*TASK BRIEF*
The word "이스라엘": say how many lines of the data below contain it, and give the number alone.

*DATA PROVIDED*
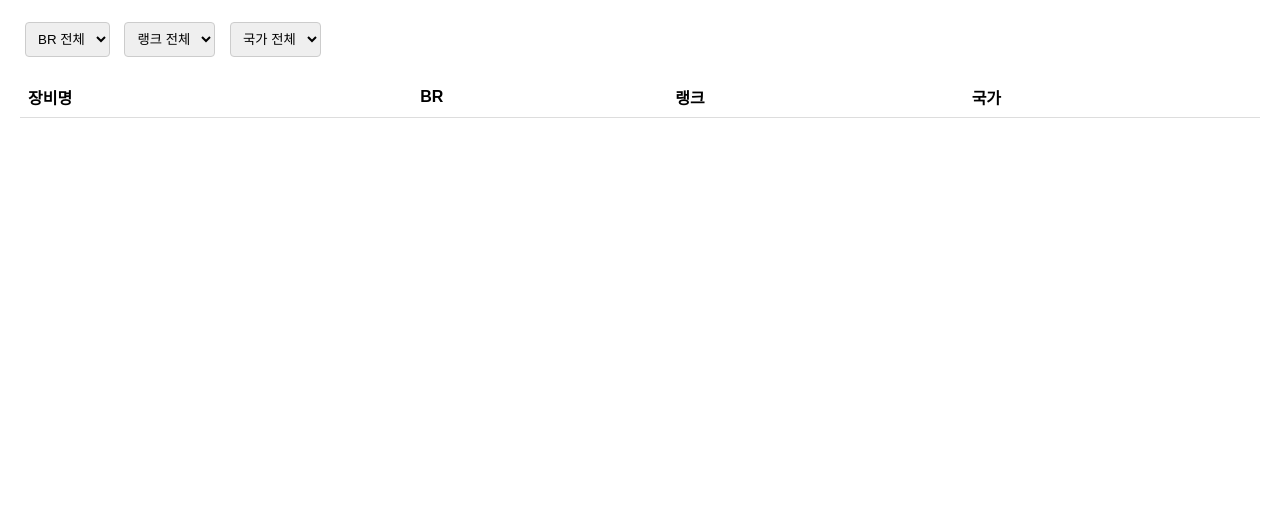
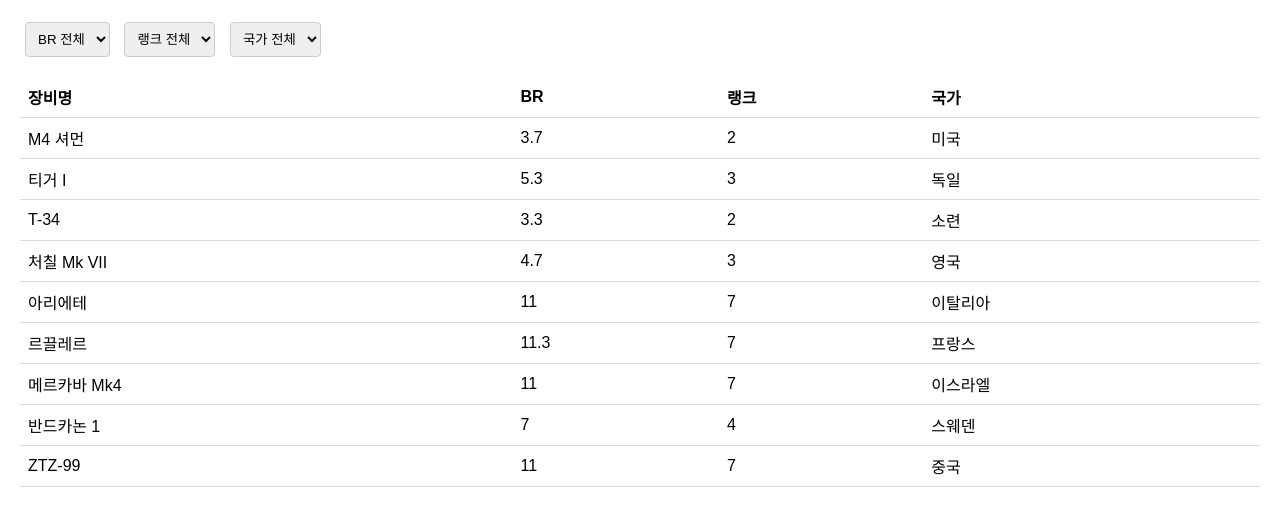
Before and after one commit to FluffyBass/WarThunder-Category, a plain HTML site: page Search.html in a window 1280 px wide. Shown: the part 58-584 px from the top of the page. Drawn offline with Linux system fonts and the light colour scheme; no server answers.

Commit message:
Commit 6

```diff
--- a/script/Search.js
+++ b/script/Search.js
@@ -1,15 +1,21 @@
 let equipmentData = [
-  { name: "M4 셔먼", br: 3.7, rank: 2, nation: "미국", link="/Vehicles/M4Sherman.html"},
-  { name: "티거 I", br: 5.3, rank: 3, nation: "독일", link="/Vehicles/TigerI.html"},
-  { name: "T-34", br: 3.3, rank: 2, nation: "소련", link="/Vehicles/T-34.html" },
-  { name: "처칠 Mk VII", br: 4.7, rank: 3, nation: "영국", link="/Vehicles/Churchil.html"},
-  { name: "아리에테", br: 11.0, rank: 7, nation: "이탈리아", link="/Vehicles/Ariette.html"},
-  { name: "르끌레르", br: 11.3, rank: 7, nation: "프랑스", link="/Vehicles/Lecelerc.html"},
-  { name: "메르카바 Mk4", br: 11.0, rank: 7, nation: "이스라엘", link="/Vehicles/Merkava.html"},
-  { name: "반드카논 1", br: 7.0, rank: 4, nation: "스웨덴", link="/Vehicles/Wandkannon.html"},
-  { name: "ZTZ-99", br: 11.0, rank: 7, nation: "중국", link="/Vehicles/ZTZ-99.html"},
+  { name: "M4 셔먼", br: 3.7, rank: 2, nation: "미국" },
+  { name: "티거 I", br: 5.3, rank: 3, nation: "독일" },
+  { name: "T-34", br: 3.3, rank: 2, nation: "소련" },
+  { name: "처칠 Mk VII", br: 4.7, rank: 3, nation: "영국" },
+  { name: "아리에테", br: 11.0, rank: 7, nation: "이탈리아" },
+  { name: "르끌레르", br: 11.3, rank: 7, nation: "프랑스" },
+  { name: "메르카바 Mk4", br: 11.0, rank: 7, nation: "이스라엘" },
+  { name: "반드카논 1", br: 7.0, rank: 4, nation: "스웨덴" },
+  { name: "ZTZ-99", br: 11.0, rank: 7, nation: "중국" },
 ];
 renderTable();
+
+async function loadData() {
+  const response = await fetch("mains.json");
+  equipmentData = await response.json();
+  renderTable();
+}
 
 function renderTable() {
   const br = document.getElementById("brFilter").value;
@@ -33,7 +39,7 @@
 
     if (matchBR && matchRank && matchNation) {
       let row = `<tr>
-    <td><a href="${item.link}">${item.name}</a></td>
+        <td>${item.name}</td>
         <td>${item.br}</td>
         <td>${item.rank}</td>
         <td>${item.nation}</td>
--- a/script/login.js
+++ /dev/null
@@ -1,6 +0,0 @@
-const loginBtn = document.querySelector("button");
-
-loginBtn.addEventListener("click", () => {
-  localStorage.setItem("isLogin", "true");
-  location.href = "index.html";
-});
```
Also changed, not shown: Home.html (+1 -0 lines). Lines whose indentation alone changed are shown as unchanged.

...

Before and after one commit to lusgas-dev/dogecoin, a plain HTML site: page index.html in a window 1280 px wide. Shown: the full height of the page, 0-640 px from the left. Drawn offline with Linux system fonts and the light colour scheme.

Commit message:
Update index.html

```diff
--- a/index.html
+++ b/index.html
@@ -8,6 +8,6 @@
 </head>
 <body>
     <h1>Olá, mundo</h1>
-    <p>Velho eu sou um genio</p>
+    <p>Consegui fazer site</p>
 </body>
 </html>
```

==

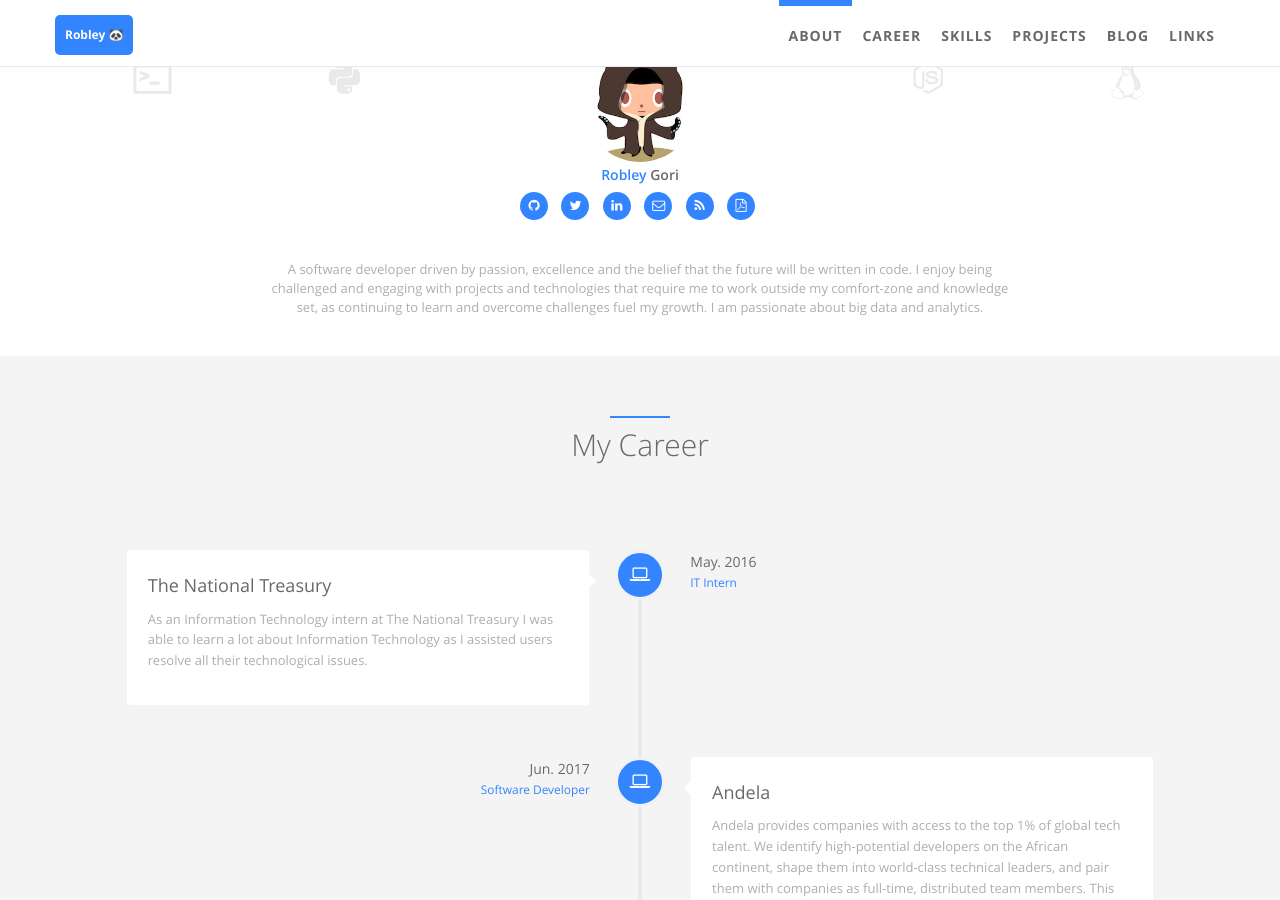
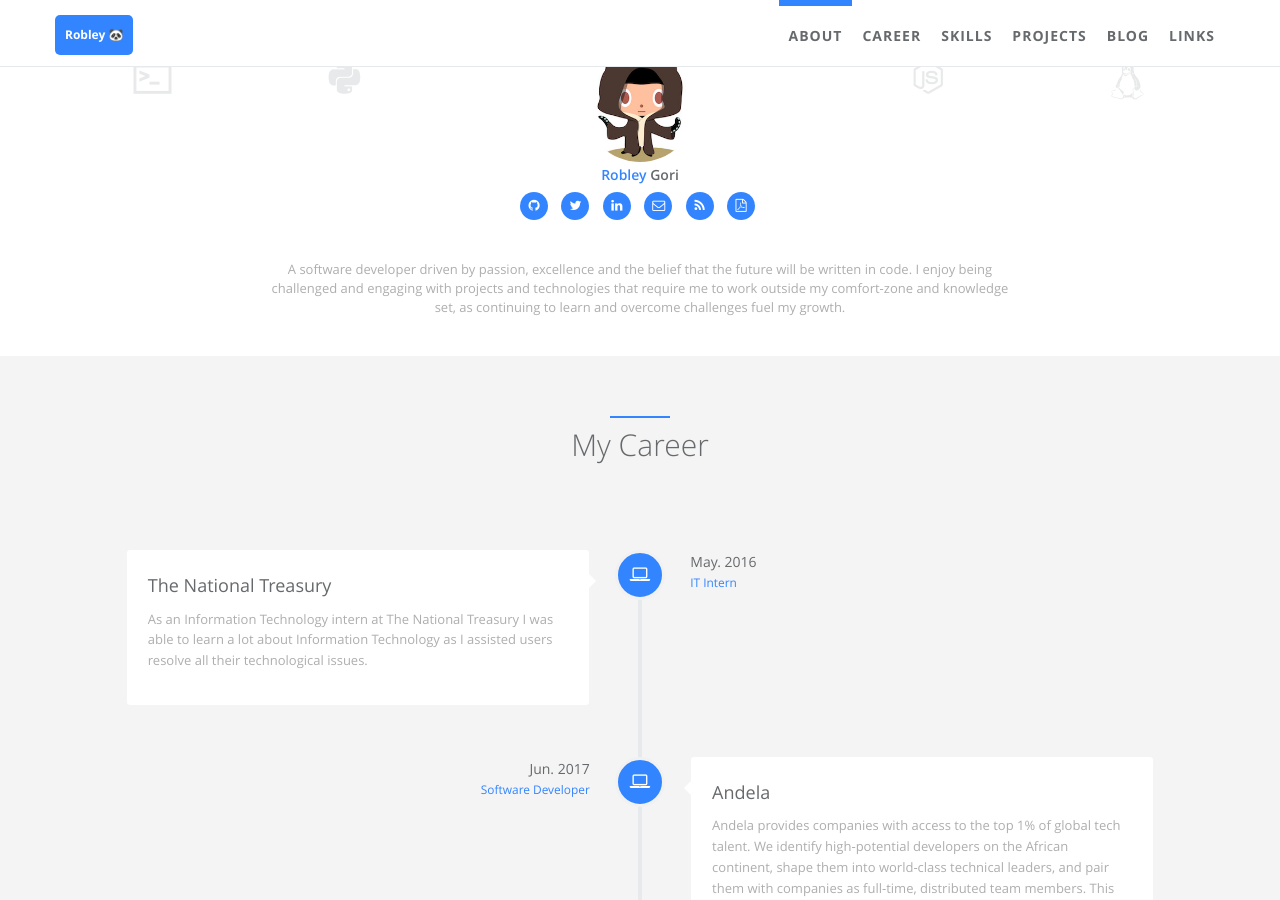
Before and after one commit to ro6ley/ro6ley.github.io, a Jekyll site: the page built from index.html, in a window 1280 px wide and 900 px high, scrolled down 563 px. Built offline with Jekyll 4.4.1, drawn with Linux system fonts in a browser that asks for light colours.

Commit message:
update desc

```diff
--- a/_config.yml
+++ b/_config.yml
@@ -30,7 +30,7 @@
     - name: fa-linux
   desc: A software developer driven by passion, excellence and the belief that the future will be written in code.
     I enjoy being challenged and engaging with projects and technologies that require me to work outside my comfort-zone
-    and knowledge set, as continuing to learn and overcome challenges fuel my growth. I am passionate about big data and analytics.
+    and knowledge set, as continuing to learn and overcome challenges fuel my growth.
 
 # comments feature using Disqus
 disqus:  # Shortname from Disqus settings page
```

*SOLUTION TO THIS TASK*
2